What is there to do? Heed the warnings about fossil fuels and related greenhouse gases, of course. Unless it's too late. In which case, what am I worrying about?
Generally, this is one of those problems that seems so vast, so beyond human comprehension, let alone intervention, that it easily falls into the background. Oh, well. We did our best, and now desertification is turning California into a long, coastal Palm Springs. Too bad.
In my first full-time job, I was a science writer for Lawrence Berkeley Laboratory. Having absolutely no technical or scientific abilities, my role was observer, outsider. I came to respect the scientists enormously. To advance in theoretical physics, I learned, requires fluency in five or six languages. Somehow, many physicists had energy left over to dabble in rock climbing or playing the violin. All I could do in their presence was listen and learn.
It was a struggle to read the journals, Science and Nature.

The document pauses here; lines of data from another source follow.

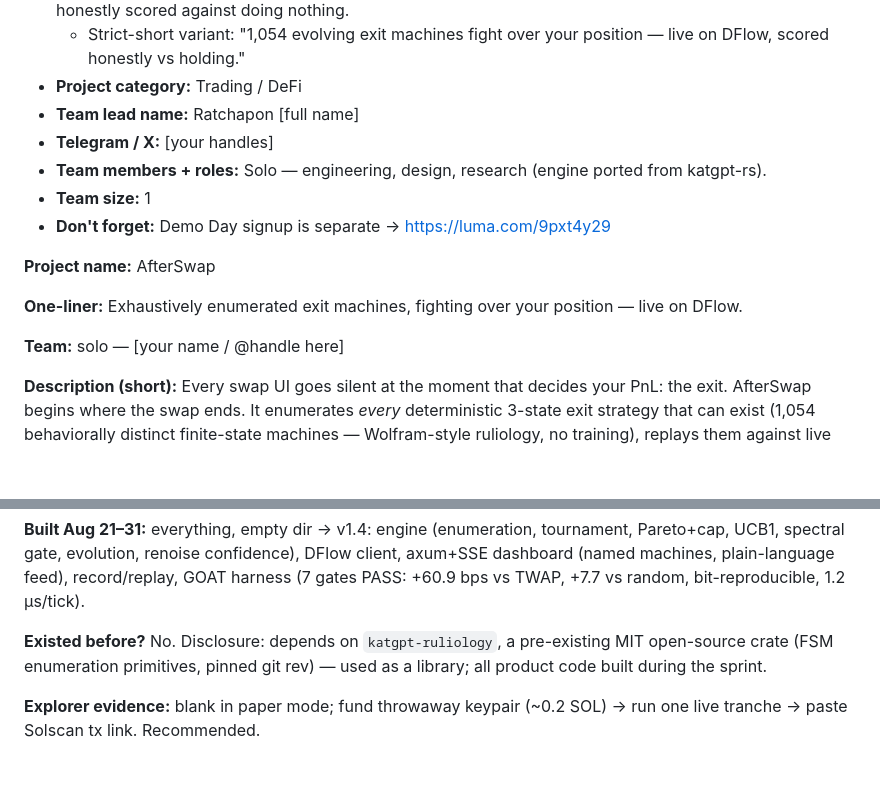
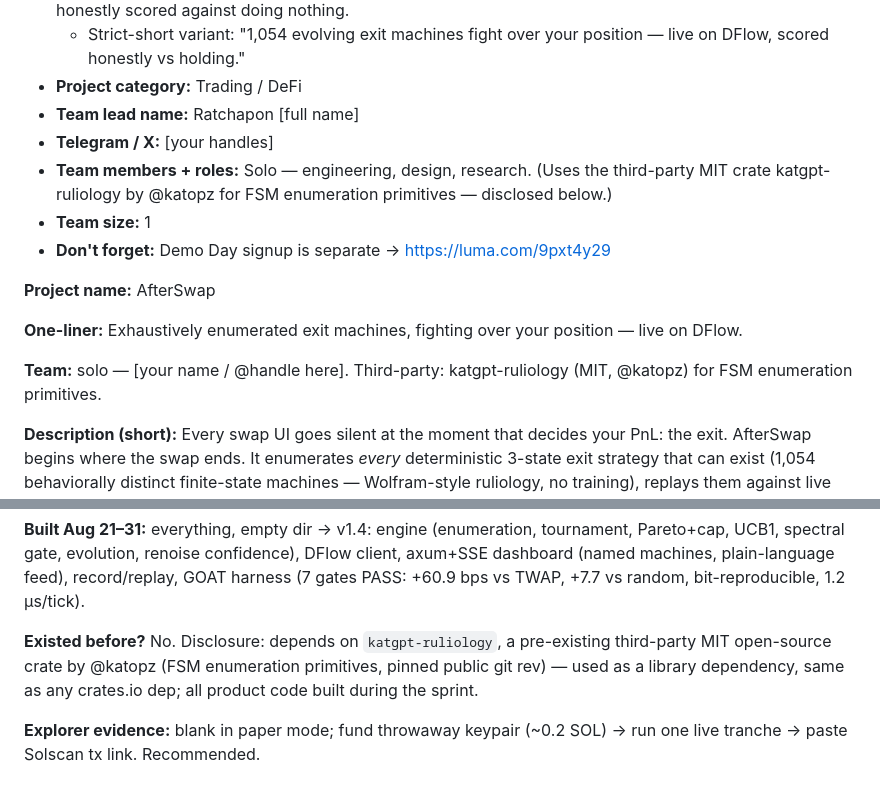
Before and after one commit to ozoneRatchapon/afterswap, a Markdown page: docs/SUBMISSION.md, 2 parts joined by grey strips. GitHub-like rendering; blank space fills up the shorter version.

```diff
--- a/docs/SUBMISSION.md
+++ b/docs/SUBMISSION.md
@@ -13,8 +13,9 @@
 - **Project category:** Trading / DeFi
 - **Team lead name:** Ratchapon [full name]
 - **Telegram / X:** [your handles]
-- **Team members + roles:** Solo — engineering, design, research (engine
-  ported from katgpt-rs).
+- **Team members + roles:** Solo — engineering, design, research. (Uses
+  the third-party MIT crate katgpt-ruliology by @katopz for FSM
+  enumeration primitives — disclosed below.)
 - **Team size:** 1
 - **Don't forget:** Demo Day signup is separate → https://luma.com/9pxt4y29
 
@@ -24,7 +25,8 @@
 **One-liner:** Exhaustively enumerated exit machines, fighting over your
 position — live on DFlow.
 
-**Team:** solo — [your name / @handle here]
+**Team:** solo — [your name / @handle here]. Third-party: katgpt-ruliology
+(MIT, @katopz) for FSM enumeration primitives.
 
 **Description (short):**
 Every swap UI goes silent at the moment that decides your PnL: the exit.
@@ -99,8 +101,9 @@ plain-language feed), record/replay, GOAT harness (7 gates PASS: +60.9 bps
 vs TWAP, +7.7 vs random, bit-reproducible, 1.2 µs/tick).
 
 **Existed before?** No. Disclosure: depends on `katgpt-ruliology`, a
-pre-existing MIT open-source crate (FSM enumeration primitives, pinned git
-rev) — used as a library; all product code built during the sprint.
+pre-existing third-party MIT open-source crate by @katopz (FSM enumeration
+primitives, pinned public git rev) — used as a library dependency, same as
+any crates.io dep; all product code built during the sprint.
 
 **Explorer evidence:** blank in paper mode; fund throwaway keypair (~0.2
 SOL) → run one live tranche → paste Solscan tx link. Recommended.
```
Also changed, not shown: README.md (+6 -3 lines), docs/PITCH.md (+1 -1 lines).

I understood a little of scientific publications, but mostly got the general hang of the discipline. Research is a matter of endless disputation, a lifelong Socratic dialogue. The trick, for a layperson, is to see where the argument is trending. Unfortunately, with our climate, it's been trending the wrong way for decades.
Which is why on a Sunday morning when I call Caroline, one of my British cousins, to have a chat...I carefully steer the conversation away from climate change. She's an MD, my cousin, and should know how to read scientific reportage. Still, she is a skeptic on the topic of global warming. Nevermind that the disastrous impact is currently on full display in the UK. This includes nearby Gloucester, where unprecedented hurricanes have collided with tides in the Severn estuary...flooding villages, overflowing sewage plants. Anthropogenic climate change? It's happening around the world. My cousin isn't buying it. Problem is, I'm not selling it. No one is. It's just there.